**What is required:** Where does the word "after" show up in the records? Copy every line that holds it.

**Front-end code edit data:**
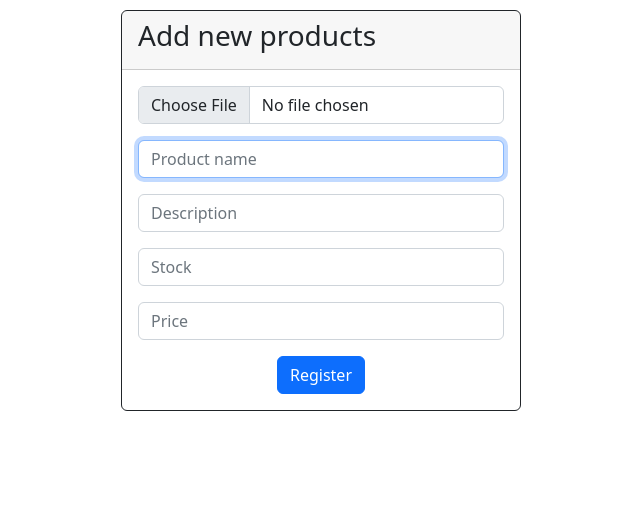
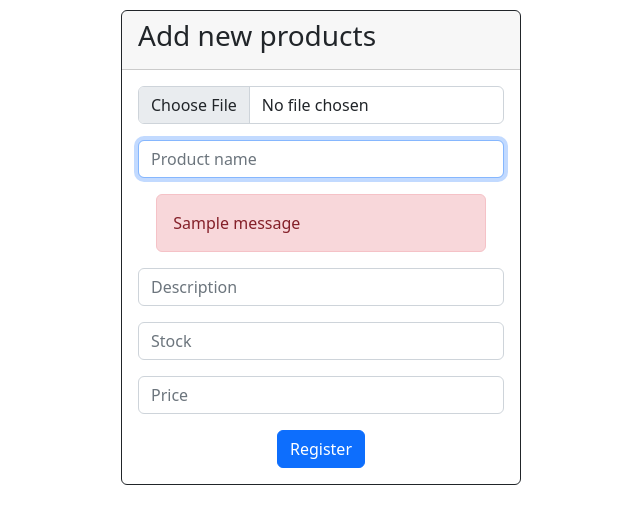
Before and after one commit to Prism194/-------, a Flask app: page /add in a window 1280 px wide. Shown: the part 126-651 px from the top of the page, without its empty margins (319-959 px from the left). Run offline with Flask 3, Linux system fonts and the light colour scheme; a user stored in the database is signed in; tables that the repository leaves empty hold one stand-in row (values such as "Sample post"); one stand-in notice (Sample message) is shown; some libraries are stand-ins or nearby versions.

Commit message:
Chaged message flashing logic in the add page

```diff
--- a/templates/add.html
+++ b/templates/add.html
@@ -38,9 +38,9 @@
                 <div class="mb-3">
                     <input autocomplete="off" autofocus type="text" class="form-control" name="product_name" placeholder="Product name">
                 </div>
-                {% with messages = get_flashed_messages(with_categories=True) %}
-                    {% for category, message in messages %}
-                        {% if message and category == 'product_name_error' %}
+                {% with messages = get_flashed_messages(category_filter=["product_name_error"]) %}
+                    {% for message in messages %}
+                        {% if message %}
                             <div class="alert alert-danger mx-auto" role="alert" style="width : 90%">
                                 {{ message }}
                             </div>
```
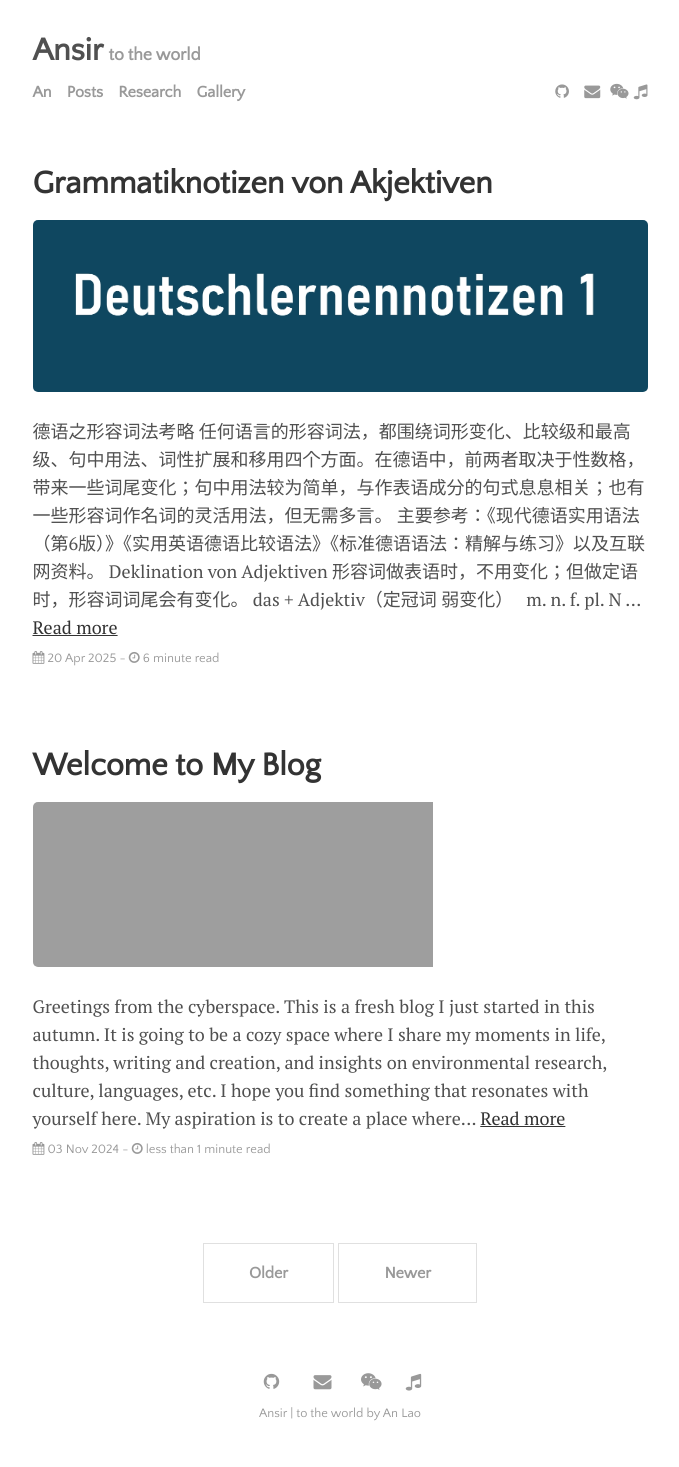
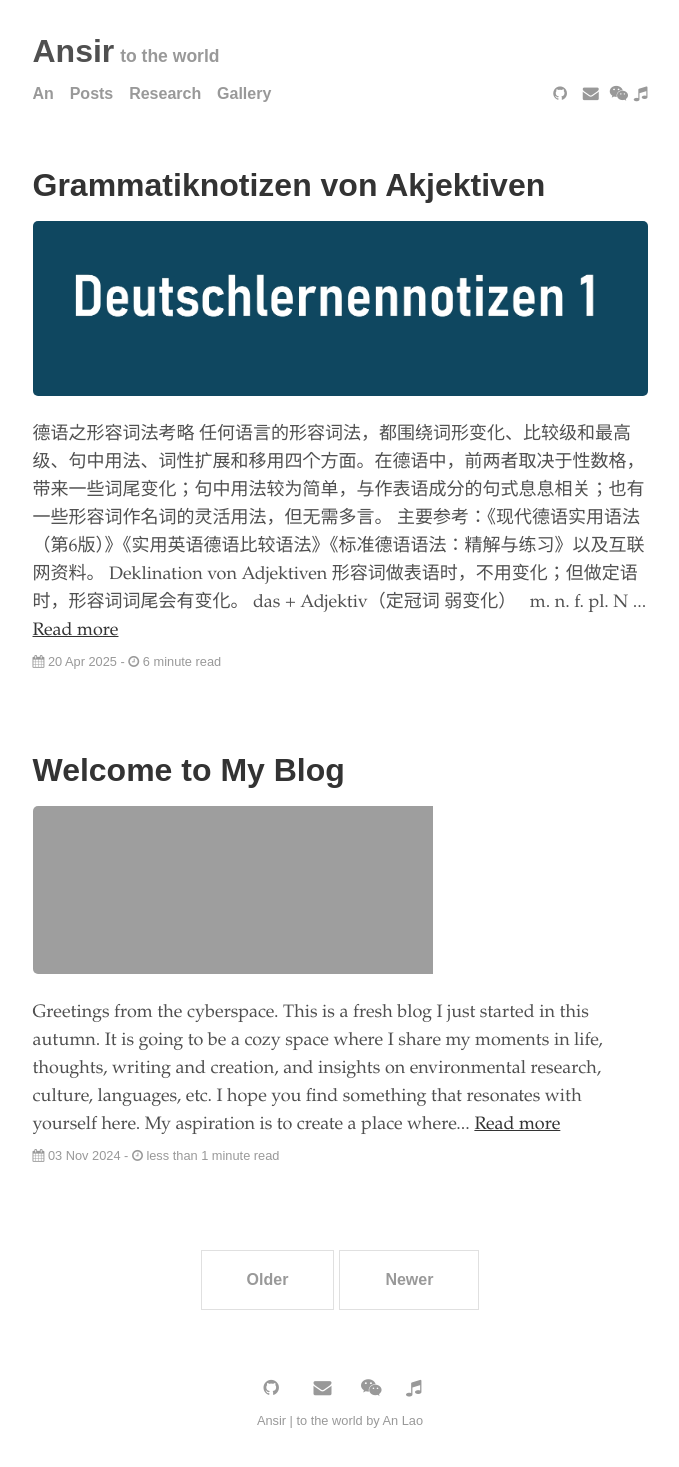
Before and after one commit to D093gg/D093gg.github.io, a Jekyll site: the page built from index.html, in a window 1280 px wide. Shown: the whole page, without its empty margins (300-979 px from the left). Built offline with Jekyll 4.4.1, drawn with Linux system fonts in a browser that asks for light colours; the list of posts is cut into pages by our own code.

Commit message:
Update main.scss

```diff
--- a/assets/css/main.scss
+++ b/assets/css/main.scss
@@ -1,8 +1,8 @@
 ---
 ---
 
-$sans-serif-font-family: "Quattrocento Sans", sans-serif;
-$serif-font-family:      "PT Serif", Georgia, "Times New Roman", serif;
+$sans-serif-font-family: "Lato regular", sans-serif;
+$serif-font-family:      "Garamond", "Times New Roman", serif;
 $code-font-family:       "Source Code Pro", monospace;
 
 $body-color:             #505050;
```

**Response box:**
Before and after one commit to Prism194/-------, a Flask app: page /add in a window 1280 px wide. Shown: the part 126-651 px from the top of the page, without its empty margins (319-959 px from the left). Run offline with Flask 3, Linux system fonts and the light colour scheme; a user stored in the database is signed in; tables that the repository leaves empty hold one stand-in row (values such as "Sample post"); one stand-in notice (Sample message) is shown; some libraries are stand-ins or nearby versions.
Before and after one commit to D093gg/D093gg.github.io, a Jekyll site: the page built from index.html, in a window 1280 px wide. Shown: the whole page, without its empty margins (300-979 px from the left). Built offline with Jekyll 4.4.1, drawn with Linux system fonts in a browser that asks for light colours; the list of posts is cut into pages by our own code.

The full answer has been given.